Our reinsurance is diversified with a group of well-capitalized, highly rated reinsurers. We analyze recent trends in arbitration and litigation outcomes in disputes, if any, with our reinsurers. We monitor ratings and evaluate the financial strength of our reinsurers by analyzing their financial statements. In addition, the reinsurance recoverable balance due from each reinsurer is evaluated as part of the overall monitoring process. Recoverability of reinsurance recoverable balances is evaluated based on these analyses. We generally secure large reinsurance recoverable balances with various forms of collateral, including secured trusts, funds withheld accounts and irrevocable letters of credit.
We reinsure, through 100% quota share reinsurance agreements, certain run-off long-term care and workers’ compensation business that we have originally written. For products in our Run-off segment other than ULSG, we have periodically engaged in reinsurance activities on an opportunistic basis.

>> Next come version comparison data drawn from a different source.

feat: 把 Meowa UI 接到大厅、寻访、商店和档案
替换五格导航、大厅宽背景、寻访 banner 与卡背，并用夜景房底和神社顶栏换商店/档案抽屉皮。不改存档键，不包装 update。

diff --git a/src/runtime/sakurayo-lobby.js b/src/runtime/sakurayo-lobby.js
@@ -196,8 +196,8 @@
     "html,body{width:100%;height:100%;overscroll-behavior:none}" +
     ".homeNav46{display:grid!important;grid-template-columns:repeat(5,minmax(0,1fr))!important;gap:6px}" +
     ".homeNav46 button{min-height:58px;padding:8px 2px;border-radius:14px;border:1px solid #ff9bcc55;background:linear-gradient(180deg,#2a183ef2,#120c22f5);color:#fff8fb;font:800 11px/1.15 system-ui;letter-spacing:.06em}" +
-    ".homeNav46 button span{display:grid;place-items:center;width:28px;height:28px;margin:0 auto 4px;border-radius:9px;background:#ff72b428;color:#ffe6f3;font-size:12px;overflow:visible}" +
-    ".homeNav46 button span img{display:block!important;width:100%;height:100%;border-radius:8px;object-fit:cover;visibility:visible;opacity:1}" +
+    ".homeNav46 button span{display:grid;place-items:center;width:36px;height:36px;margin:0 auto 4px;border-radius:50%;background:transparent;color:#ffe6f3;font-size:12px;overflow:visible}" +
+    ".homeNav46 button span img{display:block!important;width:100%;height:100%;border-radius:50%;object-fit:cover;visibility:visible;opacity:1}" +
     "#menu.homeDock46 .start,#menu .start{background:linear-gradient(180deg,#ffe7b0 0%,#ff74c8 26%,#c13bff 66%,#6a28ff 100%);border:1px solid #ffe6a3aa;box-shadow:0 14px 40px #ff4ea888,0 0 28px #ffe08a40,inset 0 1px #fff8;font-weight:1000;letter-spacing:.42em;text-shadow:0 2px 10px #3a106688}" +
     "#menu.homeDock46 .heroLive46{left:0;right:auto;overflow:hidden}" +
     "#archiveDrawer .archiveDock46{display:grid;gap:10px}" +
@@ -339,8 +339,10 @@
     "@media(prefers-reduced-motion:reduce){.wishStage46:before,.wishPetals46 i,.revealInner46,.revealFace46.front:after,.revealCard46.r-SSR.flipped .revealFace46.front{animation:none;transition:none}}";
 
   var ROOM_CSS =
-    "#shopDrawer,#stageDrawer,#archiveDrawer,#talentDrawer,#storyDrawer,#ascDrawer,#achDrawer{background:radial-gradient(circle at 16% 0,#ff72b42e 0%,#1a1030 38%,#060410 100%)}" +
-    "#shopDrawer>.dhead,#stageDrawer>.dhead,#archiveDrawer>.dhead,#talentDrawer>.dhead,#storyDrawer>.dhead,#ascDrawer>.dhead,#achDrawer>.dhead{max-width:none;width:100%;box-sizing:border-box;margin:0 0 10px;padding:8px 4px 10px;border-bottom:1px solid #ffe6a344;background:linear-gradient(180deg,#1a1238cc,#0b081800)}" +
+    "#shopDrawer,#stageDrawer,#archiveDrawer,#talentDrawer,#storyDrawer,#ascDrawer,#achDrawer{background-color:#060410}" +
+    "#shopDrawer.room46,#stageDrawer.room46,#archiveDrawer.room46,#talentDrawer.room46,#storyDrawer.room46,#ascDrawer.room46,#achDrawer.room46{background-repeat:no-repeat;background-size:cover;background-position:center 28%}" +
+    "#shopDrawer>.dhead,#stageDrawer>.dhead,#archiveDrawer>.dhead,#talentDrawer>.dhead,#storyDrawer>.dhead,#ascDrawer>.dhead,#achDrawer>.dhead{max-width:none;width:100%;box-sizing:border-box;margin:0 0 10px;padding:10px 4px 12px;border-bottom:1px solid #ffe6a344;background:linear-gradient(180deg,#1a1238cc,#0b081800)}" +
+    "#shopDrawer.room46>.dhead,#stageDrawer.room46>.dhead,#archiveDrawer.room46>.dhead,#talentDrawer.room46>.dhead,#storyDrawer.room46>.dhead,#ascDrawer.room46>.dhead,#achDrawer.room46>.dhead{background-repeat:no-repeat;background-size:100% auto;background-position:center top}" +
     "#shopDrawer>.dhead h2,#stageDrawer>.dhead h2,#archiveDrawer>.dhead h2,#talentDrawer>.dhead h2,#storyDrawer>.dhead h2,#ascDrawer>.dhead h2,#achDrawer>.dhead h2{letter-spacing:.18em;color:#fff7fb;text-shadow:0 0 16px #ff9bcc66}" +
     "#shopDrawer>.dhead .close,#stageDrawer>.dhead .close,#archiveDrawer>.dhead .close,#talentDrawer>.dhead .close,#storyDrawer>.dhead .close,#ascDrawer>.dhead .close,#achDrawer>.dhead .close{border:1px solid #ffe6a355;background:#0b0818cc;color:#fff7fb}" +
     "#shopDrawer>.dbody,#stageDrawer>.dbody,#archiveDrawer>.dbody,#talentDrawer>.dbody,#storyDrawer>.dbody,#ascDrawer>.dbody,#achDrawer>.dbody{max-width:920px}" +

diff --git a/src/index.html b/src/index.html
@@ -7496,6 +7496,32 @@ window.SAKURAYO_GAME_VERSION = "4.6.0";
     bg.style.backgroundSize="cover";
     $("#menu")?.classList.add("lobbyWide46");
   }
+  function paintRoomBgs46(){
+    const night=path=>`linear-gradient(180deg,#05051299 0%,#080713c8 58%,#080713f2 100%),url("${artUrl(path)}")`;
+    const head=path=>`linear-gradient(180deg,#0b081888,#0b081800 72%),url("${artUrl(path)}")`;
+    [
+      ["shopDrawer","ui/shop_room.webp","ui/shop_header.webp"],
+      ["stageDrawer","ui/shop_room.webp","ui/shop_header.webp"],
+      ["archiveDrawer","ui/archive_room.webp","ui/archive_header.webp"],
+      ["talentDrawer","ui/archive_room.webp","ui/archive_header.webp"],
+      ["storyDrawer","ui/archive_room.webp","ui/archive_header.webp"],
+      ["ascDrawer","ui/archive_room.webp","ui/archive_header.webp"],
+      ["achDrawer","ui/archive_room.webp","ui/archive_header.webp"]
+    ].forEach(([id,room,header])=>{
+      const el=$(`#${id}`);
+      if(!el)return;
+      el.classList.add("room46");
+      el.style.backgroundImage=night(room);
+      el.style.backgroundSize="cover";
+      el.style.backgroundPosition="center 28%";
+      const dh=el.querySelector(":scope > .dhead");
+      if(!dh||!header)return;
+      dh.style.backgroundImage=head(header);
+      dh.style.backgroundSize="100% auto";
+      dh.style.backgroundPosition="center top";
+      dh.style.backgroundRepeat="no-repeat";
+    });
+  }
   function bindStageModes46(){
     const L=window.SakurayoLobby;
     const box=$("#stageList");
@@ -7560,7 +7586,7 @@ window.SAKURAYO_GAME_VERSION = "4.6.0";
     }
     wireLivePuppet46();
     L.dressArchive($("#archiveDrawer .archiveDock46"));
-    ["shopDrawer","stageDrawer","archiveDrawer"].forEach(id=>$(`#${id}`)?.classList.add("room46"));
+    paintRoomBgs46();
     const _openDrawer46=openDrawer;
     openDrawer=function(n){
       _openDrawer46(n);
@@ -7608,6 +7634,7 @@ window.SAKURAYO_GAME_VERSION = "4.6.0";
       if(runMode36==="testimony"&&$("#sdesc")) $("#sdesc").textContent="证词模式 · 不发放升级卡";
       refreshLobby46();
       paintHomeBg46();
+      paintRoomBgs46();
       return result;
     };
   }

The following table presents our ordinary course net reinsurance recoverables from unaffiliated third-party reinsurers as of December 31, 2018.
 
 
Reinsurance
Recoverables
 
A.M. Best
Financial
Strength Rating (1)